*** Begin section ***

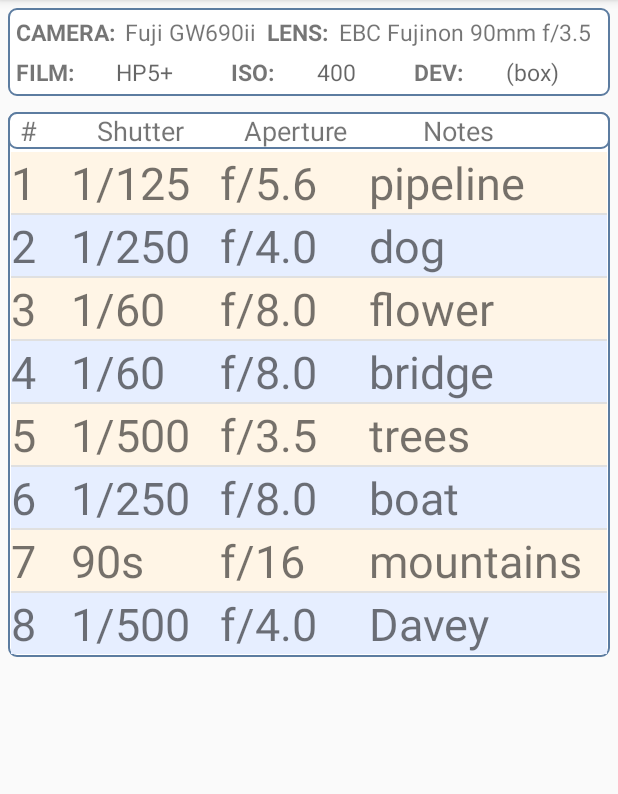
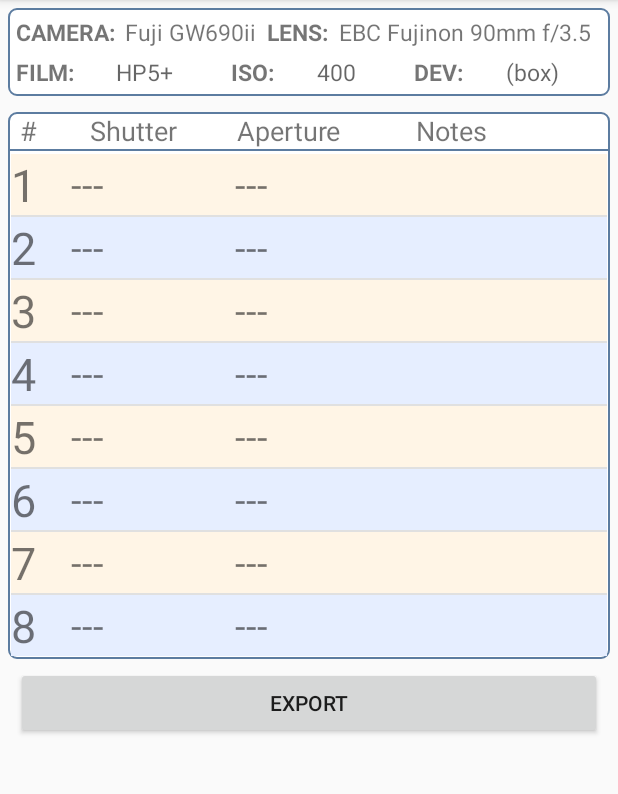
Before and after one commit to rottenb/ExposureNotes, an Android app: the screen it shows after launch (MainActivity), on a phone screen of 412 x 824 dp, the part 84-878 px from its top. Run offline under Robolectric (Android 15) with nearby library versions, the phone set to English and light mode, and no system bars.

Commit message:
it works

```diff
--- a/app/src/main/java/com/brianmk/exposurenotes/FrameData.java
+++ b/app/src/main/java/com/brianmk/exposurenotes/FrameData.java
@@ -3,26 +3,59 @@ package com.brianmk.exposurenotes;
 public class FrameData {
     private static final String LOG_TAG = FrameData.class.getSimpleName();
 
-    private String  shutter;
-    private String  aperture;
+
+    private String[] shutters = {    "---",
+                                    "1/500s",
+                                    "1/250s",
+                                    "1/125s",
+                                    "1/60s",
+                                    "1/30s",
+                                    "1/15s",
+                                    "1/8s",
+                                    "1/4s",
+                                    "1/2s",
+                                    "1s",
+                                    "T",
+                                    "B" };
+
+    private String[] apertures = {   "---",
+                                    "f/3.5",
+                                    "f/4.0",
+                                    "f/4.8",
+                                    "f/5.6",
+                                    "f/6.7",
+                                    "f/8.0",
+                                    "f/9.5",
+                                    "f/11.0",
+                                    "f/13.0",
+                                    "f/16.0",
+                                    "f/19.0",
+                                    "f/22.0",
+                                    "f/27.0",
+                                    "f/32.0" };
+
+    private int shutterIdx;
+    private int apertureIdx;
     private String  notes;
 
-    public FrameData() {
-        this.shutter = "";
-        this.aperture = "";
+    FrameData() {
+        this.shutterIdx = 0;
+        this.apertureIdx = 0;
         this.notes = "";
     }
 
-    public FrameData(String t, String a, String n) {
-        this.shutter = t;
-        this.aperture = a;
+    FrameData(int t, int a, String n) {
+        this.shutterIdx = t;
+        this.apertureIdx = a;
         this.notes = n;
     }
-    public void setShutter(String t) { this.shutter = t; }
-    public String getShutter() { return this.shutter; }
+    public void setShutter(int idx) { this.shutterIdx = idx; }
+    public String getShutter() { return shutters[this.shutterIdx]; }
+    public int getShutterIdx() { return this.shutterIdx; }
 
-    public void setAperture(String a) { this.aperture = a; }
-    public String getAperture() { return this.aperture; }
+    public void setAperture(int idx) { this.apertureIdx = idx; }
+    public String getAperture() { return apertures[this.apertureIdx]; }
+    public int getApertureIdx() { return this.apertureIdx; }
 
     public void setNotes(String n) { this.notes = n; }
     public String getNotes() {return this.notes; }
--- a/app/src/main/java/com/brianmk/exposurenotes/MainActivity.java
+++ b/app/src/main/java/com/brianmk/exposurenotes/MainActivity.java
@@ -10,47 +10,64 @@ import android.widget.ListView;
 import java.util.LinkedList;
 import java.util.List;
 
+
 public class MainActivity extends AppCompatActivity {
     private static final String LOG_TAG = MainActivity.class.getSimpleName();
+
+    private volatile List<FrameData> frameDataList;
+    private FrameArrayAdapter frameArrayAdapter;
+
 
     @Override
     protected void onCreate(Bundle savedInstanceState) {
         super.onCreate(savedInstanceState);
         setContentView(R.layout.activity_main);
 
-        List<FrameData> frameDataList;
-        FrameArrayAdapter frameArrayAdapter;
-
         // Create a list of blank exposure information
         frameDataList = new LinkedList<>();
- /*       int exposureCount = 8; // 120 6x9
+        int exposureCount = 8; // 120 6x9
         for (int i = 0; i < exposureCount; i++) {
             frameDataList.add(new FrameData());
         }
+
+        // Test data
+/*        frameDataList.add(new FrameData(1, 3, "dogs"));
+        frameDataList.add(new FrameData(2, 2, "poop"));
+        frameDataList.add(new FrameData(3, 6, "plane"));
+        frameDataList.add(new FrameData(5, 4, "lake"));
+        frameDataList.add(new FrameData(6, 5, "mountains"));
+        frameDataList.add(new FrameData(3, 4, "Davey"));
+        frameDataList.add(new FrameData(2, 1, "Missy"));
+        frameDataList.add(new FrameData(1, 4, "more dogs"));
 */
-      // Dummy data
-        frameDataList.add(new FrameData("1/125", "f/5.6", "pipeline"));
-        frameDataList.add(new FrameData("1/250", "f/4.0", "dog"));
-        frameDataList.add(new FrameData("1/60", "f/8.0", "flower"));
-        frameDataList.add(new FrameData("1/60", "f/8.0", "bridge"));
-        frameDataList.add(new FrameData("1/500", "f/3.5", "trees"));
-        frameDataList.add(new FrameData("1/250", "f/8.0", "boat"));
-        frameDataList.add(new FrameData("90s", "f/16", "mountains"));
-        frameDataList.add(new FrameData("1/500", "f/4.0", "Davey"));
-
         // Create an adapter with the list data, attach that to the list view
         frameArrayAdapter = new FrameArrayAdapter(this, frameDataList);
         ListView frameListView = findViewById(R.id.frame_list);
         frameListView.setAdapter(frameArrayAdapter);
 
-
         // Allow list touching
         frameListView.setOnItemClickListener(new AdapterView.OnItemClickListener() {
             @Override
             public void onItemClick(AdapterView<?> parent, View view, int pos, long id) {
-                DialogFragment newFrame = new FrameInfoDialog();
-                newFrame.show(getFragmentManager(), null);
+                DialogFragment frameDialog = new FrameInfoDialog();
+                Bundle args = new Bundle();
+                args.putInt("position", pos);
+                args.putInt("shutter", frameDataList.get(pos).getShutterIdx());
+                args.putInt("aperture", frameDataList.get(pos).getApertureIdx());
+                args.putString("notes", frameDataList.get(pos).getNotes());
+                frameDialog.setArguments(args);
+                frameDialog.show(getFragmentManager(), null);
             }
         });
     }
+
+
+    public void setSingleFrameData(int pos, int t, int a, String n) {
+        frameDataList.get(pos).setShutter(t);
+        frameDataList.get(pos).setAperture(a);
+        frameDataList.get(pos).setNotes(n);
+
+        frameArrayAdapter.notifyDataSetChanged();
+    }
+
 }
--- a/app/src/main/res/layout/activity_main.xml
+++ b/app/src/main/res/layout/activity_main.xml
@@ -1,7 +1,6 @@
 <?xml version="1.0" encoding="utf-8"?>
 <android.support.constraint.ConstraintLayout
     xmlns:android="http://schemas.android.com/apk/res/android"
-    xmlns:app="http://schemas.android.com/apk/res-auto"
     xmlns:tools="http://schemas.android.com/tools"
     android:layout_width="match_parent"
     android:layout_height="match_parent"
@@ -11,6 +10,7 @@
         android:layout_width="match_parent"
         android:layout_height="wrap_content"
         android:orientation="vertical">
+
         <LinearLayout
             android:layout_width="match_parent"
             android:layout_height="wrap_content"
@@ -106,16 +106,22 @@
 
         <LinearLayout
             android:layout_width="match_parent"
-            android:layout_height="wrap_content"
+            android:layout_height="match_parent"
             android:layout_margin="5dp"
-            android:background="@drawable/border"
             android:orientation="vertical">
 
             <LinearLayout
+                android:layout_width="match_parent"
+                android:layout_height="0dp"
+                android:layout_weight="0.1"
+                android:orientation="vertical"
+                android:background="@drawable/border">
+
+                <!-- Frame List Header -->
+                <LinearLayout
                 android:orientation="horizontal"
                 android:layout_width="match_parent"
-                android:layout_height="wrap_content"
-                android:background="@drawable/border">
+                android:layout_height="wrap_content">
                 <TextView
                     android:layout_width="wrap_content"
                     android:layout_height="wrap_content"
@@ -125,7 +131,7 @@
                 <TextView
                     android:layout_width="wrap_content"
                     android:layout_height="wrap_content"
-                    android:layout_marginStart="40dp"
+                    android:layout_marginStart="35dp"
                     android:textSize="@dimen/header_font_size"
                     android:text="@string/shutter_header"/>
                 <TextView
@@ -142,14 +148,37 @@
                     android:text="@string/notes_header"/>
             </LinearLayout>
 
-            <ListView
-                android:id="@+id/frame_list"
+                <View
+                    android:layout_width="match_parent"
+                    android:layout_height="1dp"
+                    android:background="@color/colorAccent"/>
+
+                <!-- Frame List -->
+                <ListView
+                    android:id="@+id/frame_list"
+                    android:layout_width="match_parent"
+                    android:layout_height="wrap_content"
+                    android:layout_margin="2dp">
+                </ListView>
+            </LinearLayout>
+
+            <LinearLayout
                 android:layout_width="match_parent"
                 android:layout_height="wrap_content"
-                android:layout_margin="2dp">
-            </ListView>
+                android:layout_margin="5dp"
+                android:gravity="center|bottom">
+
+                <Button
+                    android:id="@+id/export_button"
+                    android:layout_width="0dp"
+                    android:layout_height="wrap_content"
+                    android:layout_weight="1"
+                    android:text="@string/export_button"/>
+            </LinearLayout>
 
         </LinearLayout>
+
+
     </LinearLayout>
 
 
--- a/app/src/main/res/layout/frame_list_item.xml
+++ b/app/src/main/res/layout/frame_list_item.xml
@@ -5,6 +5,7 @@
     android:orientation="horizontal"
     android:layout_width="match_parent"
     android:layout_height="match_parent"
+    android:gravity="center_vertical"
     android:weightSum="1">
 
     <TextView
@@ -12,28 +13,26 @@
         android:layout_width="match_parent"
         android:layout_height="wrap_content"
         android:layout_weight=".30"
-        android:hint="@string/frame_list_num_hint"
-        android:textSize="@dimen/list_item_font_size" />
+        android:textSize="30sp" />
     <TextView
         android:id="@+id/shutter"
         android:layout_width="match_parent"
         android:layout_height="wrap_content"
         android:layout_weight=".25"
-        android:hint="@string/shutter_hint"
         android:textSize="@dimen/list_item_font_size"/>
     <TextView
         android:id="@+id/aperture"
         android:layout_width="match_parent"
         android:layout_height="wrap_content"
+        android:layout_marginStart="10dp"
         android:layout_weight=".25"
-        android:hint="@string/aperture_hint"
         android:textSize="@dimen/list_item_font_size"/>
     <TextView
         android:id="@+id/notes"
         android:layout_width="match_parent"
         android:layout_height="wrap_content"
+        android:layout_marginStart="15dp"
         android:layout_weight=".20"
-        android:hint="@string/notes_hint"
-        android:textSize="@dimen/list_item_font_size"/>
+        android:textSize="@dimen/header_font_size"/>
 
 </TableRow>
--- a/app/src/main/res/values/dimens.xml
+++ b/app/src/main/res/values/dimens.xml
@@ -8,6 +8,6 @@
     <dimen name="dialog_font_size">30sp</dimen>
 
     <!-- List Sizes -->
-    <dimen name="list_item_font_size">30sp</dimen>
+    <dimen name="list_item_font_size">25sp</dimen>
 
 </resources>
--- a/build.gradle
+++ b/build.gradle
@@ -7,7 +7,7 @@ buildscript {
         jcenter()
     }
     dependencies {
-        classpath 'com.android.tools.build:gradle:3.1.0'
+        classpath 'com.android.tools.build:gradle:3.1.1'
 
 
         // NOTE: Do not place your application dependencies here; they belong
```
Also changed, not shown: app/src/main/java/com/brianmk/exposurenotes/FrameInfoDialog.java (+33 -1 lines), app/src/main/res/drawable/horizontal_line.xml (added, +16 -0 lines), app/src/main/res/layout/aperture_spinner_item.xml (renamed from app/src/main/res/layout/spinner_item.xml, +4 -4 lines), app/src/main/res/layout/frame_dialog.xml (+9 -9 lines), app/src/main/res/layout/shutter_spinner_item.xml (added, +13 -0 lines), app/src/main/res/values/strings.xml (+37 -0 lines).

*** End section ***

WHAT THE TASK ASKS =>
For the listing shown above, count the lines that contain the word "args" and supply only the result.

RESULT BELOW =>
6